◆ **WORK INSTRUCTION**: Your task is to copy every line of the entries that holds the word "DENOMINACION".

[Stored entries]
-- Opening Marker --
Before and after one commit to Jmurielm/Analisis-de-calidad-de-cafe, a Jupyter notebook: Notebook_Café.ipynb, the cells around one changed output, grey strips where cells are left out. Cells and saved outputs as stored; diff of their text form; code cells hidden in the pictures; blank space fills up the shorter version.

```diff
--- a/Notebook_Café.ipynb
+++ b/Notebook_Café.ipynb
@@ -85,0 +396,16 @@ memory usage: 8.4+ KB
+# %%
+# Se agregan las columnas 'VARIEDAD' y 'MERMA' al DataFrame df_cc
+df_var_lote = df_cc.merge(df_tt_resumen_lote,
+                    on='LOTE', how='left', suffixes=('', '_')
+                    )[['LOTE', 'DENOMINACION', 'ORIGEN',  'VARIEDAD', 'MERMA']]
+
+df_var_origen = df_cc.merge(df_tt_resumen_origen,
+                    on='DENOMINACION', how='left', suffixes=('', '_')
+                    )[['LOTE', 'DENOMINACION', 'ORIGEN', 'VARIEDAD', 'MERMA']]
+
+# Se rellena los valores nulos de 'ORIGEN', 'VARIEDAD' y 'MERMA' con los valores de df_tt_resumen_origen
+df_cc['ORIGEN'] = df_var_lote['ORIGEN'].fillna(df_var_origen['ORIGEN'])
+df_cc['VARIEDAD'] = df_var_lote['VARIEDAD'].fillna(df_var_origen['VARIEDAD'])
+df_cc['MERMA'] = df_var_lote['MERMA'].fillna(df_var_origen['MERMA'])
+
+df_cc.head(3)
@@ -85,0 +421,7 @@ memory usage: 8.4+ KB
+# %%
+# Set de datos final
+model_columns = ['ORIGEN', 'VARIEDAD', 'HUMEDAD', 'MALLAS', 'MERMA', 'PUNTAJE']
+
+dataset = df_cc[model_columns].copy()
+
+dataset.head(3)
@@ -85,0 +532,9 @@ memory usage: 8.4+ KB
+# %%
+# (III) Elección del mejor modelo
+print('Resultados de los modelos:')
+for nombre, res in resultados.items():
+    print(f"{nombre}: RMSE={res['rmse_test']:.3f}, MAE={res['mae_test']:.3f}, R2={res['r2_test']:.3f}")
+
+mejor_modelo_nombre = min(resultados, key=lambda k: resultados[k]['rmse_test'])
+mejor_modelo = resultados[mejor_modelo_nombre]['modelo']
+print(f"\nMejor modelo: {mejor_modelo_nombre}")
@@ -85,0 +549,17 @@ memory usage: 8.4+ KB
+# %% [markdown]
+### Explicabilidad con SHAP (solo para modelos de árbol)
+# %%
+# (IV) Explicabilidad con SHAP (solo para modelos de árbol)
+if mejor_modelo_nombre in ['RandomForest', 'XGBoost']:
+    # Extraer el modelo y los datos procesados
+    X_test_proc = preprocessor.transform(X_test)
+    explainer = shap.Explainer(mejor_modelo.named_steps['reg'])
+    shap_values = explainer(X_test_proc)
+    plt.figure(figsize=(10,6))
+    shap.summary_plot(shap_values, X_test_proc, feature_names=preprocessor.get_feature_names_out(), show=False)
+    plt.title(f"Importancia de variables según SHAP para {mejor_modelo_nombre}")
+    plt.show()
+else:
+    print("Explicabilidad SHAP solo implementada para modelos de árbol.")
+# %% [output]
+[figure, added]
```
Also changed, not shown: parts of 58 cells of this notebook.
-- Closing Marker --
◆ **WRITTEN SOLUTION**:
+                    )[['LOTE', 'DENOMINACION', 'ORIGEN',  'VARIEDAD', 'MERMA']]
+                    on='DENOMINACION', how='left', suffixes=('', '_')
+                    )[['LOTE', 'DENOMINACION', 'ORIGEN', 'VARIEDAD', 'MERMA']]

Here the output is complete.